If we would understand the religion of the ancient Scandinavians, we ought to study at the same time the myths of all Teutonic nations. A drawing together of these, and a comparison of one with another, has been most beautifully effected by Simrock, in his Handbuch der Deutschen Mythologie, where he tells us that whilst the

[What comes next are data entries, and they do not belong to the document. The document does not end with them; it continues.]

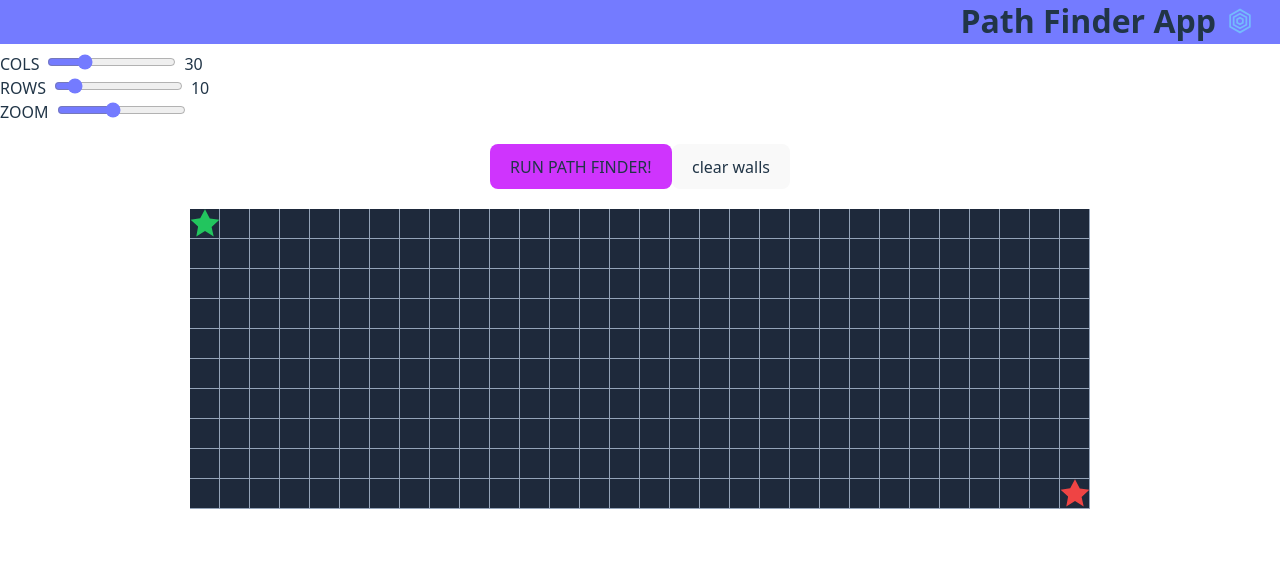
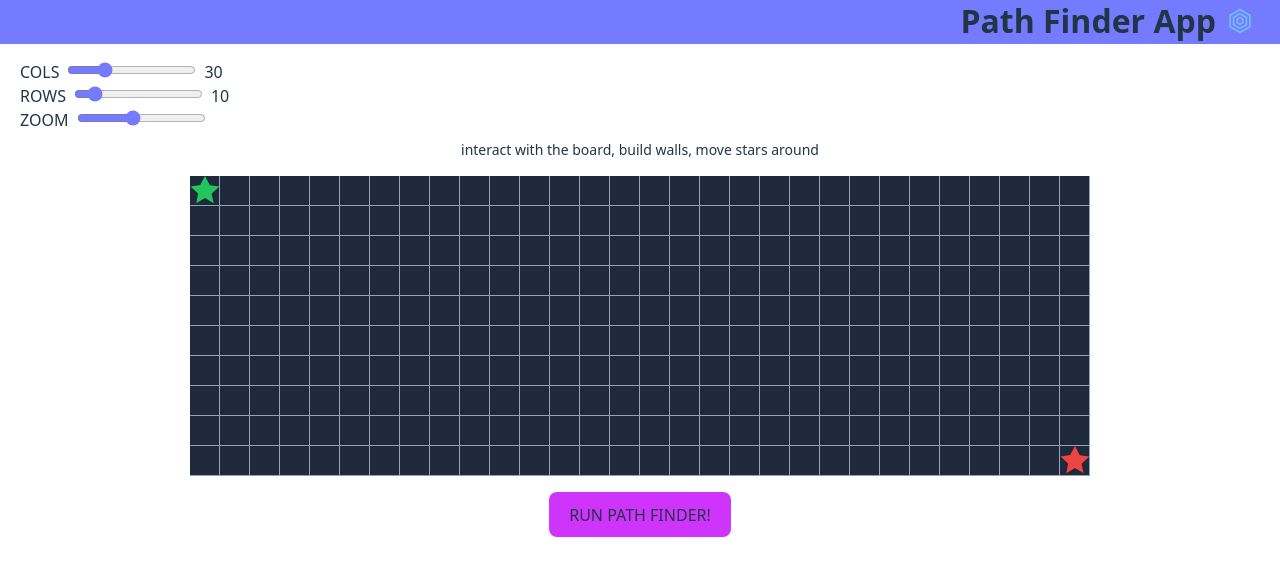
Before and after one commit to mrChernicharo/path-finder-app, a React (Vite) app: page / in a window 1280 px wide. Shown: the top 576 px of the page. Built offline with nearby package versions, Linux system fonts and the light colour scheme.

Commit message:
instructions

```diff
--- a/src/App.tsx
+++ b/src/App.tsx
@@ -15,9 +15,14 @@ function App() {
       {/* <PathStatusDisplay /> */}
       {/* <GestureDisplay /> */}
 
-      <ActionBtns />
+      <div className='flex justify-center pt-2 text-sm'>
+        interact with the board, build walls, move stars around
+      </div>
+
 
       <WorldMap />
+
+      <ActionBtns />
     </div>
   );
 }
--- a/src/components/ActionBtns.tsx
+++ b/src/components/ActionBtns.tsx
@@ -22,7 +22,7 @@ export default function ActionBtns() {
   const { togglePath, clearPath, clearWalls } = usePath();
 
   return (
-    <div className="flex justify-center my-5">
+    <div className="flex justify-center my-4">
       <button
         className="uppercase"
         onClick={togglePath}
@@ -33,7 +33,9 @@ export default function ActionBtns() {
         {BTN_TEXT[pathStatus]}
       </button>
       {pathStatus === PathStatus.Done ? <button onClick={clearPath}>clear path</button> : null}
-      {pathStatus === PathStatus.Done || PathStatus.Fail ? <button onClick={clearWalls}>clear walls</button> : null}
+      {pathStatus === PathStatus.Done || pathStatus === PathStatus.Fail ? (
+        <button onClick={clearWalls}>clear walls</button>
+      ) : null}
     </div>
   );
 }
--- a/src/components/AppNode.tsx
+++ b/src/components/AppNode.tsx
@@ -35,7 +35,7 @@ function NodeComp(props: { node: Node }) {
     <div
       className={klasss(
         `node row-${row} col-${col}`,
-        'flex flex-shrink-0 gap-2 justify-center items-center touch-none',
+        'flex flex-shrink-0 gap-2 justify-center items-center',
         blocked ? 'bg-slate-300 hover:bg-slate-400' : 'bg-slate-800 hover:bg-slate-700',
         'border-slate-400 border-b-[1px] border-r-[1px] border-solid'
       )}
--- a/src/components/SettingsPane.tsx
+++ b/src/components/SettingsPane.tsx
@@ -12,7 +12,7 @@ export default function SettingsPane() {
   const { setWidth, setHeight, setNodeSize } = worldMapActions;
 
   return (
-    <div className="">
+    <div className="settings-pane pl-5 pt-2">
       <div>
         <label htmlFor="map-width">COLS</label>
         <input
--- a/src/components/WorldMapWrapper.tsx
+++ b/src/components/WorldMapWrapper.tsx
@@ -15,11 +15,10 @@ export default function WorldMapWrapper(props: { children: ReactNode }) {
   }, [selectionMode]);
 
   return (
-    <div className="w-screen">
+    <div className="w-screen pt-4">
       <div
         id={GRID_WRAPPER_ID}
-        className={klasss('w-min mx-auto relative touch-none')}
-        // className={klasss('w-min mx-auto relative')}
+        className={klasss('w-min mx-auto relative')}
         onPointerDown={(e) => {
           (e.buttons === 1 || e.buttons === 2) &&
             selectionMode === SelectionMode.Idle &&
```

Scandinavian records are richer and more definite, they are also younger than those of Germany, which latter may be compared to ancient half choked-up streams from which the fuller river flows, but which, it is to be remarked, that river has mingled in its flowing. Grimm says that both religions-the German and the Northern-were in the main identical, though in details they varied; and as heathenism lingered longer in Scandinavia than in any other part of Europe, it is not surprising that there, rather than anywhere else, we should find the old world wants and hopes and fears, dark guesses, crude imaginings, childlike poetic expressions, crystallised into a pretty definite system of belief and worship. Yes, we can walk through the glittering ice halls of the old frozen faith, and count its gems and wonder at its fearful images; but the warm heart-reachings from which they alike once flowed, we can only darkly feel, at best but narrowly pry into here and there. Ah! if we could but break up the poem again into the syllables of the far off years.